bution components at all consistent values of mutation probability (including
the zero mutation probability limit), and a proposed approach for extending
that methodology to produce an explicit result.
10.3 Future Direction
In order to achieve the stated goal of this work, a complete analytical framework for
the simple genetic algorithm, additional progress must be made on the stationary distribu-
tion solution effort begun in Section 9. The coefficient relationships noted in Section 9.5,
especially the coefficient identities which attend transpositions of rows and columns in
the differentiation order array and their connection with the quasi-symmetric and quasi-
alternating polynomial notions presented in Appendix C, provide a foundation for pro-
ceeding with this effort. An explicit representation of the functional form of the stationary
distribution, reduced to a rational function expression in the algorithm parameters and
objective function, would provide a very valuable theoretical tool for use in the analysis
of genetic algorithm performance, and is the ultimate goal. However, even if explicit
solution is not attainable, it may prove possible to deduce very useful bounds on the sta-
tionary distribution components from continuation of the Section 9 development.
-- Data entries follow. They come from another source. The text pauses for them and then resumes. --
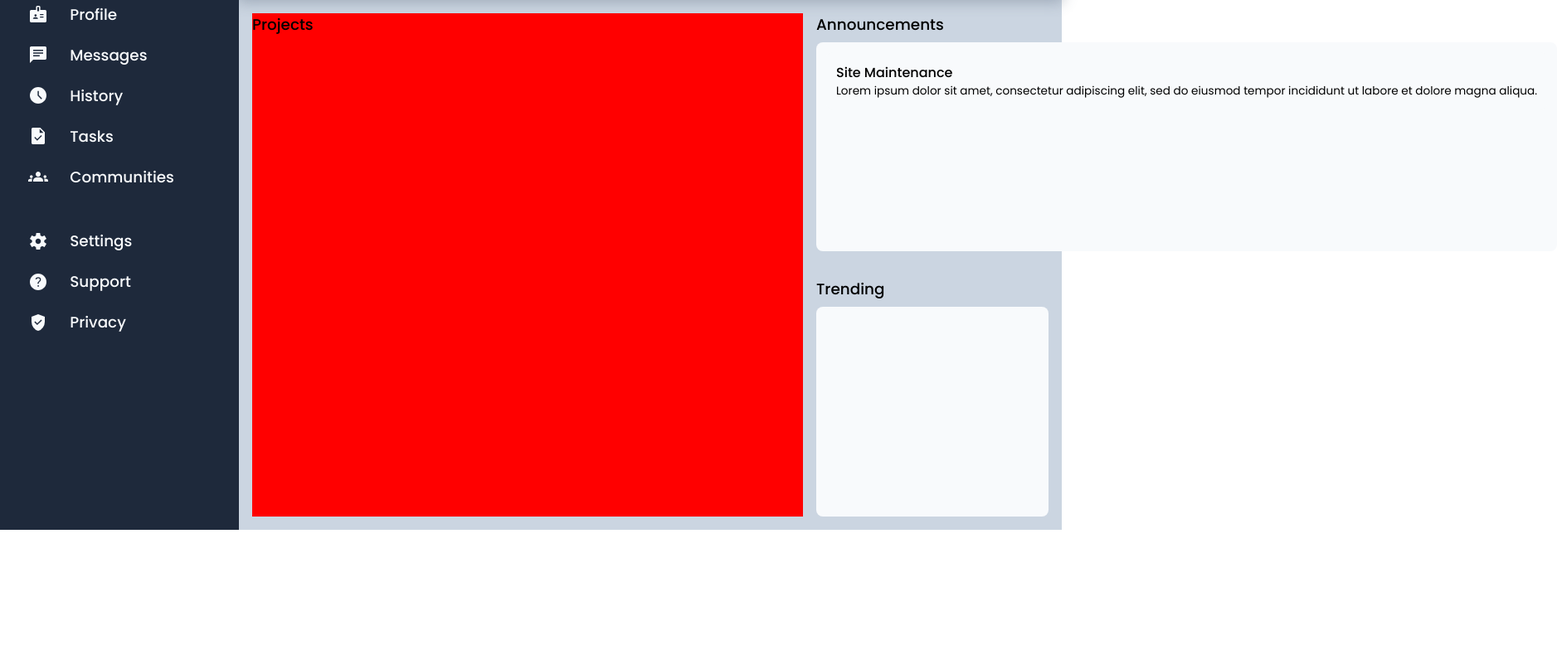
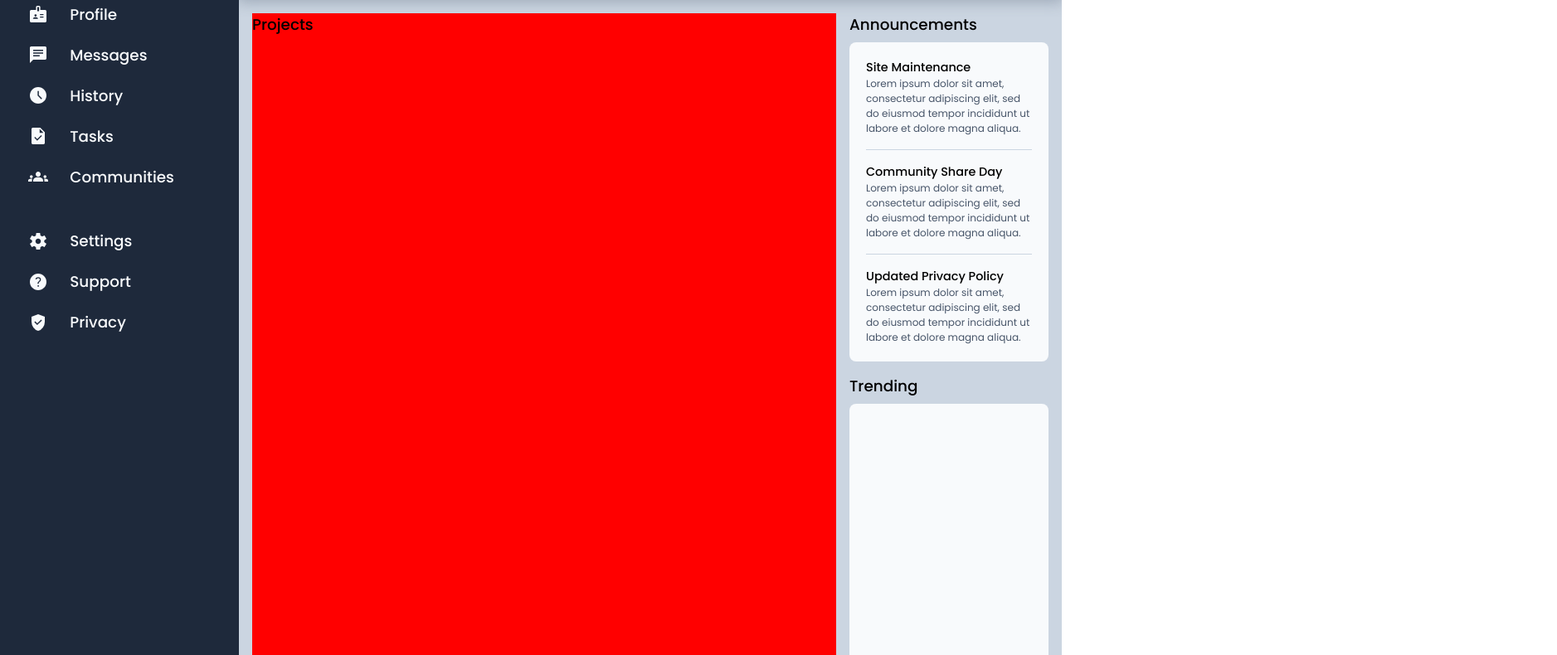
Before and after one commit to Erbivore94/admin-dashboard, a plain HTML site: page index.html in a window 1280 px wide. Shown: the part 161-951 px from the top of the page at 83% size, 1877 px wide, since content can reach past the window. Before the commit the page ends 800 px from the top, so only its background shows below. Drawn offline with Linux system fonts and the light colour scheme.

Commit message:
Begin styling of announcements info-panel

```diff
--- a/css/main.css
+++ b/css/main.css
@@ -51,7 +51,7 @@ img {
 
     --margin: 1rem;
     --padding-small: .25rem;
-    --padding-large: .75rem;
+    --padding-large: 1rem;
     --main-row-height: 3.5rem;
     --sidebar-width: 18rem;
 
@@ -88,7 +88,7 @@ h2 {
 }
 
 h3 {
-    font-size: 1rem;
+    font-size: .9rem;
     font-weight: 500;
 }
 
@@ -264,11 +264,10 @@ a.sidebar-row:active {
 .main-content-grid {
     height: auto;
     margin: var(--margin);
-    font-size: .85rem;
 
     display: grid;
-    grid-template: 1fr 1fr / 1fr 17.5rem;
-    gap: 2rem 1rem;
+    grid-template: 1fr 1fr / 1fr 15rem;
+    gap: 1rem;
 }
 
 .projects {
@@ -280,10 +279,27 @@ a.sidebar-row:active {
     display: grid;
     grid-template-rows: auto 1fr;
     gap: .5rem;
+    font-size: .75rem;
 }
 
-.info-panel div {
+.info-panel > div {
     background-color: var(--blank);
     border-radius: .5rem;
-    padding: var(--padding-large);
+    padding: var(--padding-small);
 }
+
+.info-panel > div > div {
+    margin: var(--margin);
+    padding-bottom: var(--padding-large);
+    border-bottom: var(--background) solid 1px;
+}
+
+.info-panel > div > div:nth-child(3) {
+    padding-bottom: 0;
+    border-bottom: 0;
+}
+
+.info-panel p {
+    white-space: normal;
+    color: var(--text-normal);
+}
--- a/index.html
+++ b/index.html
@@ -123,6 +123,14 @@
                             <h3>Site Maintenance</h3>
                             <p>Lorem ipsum dolor sit amet, consectetur adipiscing elit, sed do eiusmod tempor incididunt ut labore et dolore magna aliqua.</p>
                         </div>
+                        <div>
+                            <h3>Community Share Day</h3>
+                            <p>Lorem ipsum dolor sit amet, consectetur adipiscing elit, sed do eiusmod tempor incididunt ut labore et dolore magna aliqua.</p>
+                        </div>
+                        <div>
+                            <h3>Updated Privacy Policy</h3>
+                            <p>Lorem ipsum dolor sit amet, consectetur adipiscing elit, sed do eiusmod tempor incididunt ut labore et dolore magna aliqua.</p>
+                        </div>
                     </div>
                 </div>
                 <div class="info-panel">
```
A second promising area for continuation of this work concerns the mutation
probability parameter sequence bound provided in Section 8. It is based on very simple
lower bounds (Eq. 4.21 and 4.31) which exist for the conditional probabilities which
compose the state transition matrix, and it only employs the one-step transition matrix in
the (1 t,(P)) sequence employed to establish weak ergodicity (Section 8.2). Some pre-
liminary work not reported in Section 8 suggests that employing two-step transition
matrices in summing the (1 Ti(P)) sequence may allow a refinement of the bound to
something of the form k~'. It also appears from that preliminary work that the same bound
applies for both the two and three-operator algorithm variants.